»»

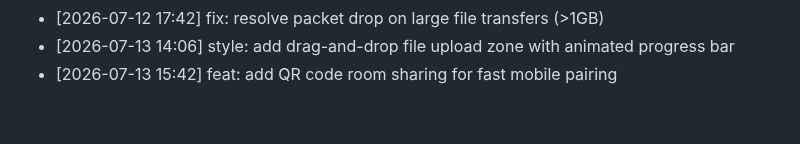
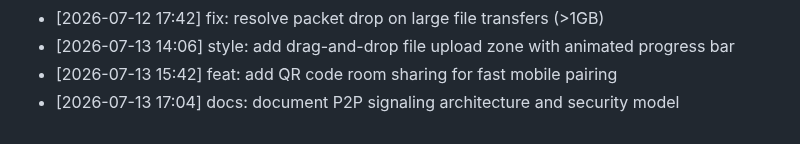
Before and after one commit to innocous06/HyperShare, a Markdown page: CHANGELOG.md, the part around the change. Rendered like a GitHub page.

Commit message:
docs: document P2P signaling architecture and security model

```diff
--- a/CHANGELOG.md
+++ b/CHANGELOG.md
@@ -311,3 +311,4 @@
 - [2026-07-12 17:42] fix: resolve packet drop on large file transfers (>1GB)
 - [2026-07-13 14:06] style: add drag-and-drop file upload zone with animated progress bar
 - [2026-07-13 15:42] feat: add QR code room sharing for fast mobile pairing
+- [2026-07-13 17:04] docs: document P2P signaling architecture and security model
```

««

__EXERCISE PROMPT__
Take the material above and set it down exactly, minus the images.

__YOUR RESPONSE__
Before and after one commit to innocous06/HyperShare, a Markdown page: CHANGELOG.md, the part around the change. Rendered like a GitHub page.

Commit message:
docs: document P2P signaling architecture and security model

```diff
--- a/CHANGELOG.md
+++ b/CHANGELOG.md
@@ -311,3 +311,4 @@
 - [2026-07-12 17:42] fix: resolve packet drop on large file transfers (>1GB)
 - [2026-07-13 14:06] style: add drag-and-drop file upload zone with animated progress bar
 - [2026-07-13 15:42] feat: add QR code room sharing for fast mobile pairing
+- [2026-07-13 17:04] docs: document P2P signaling architecture and security model
```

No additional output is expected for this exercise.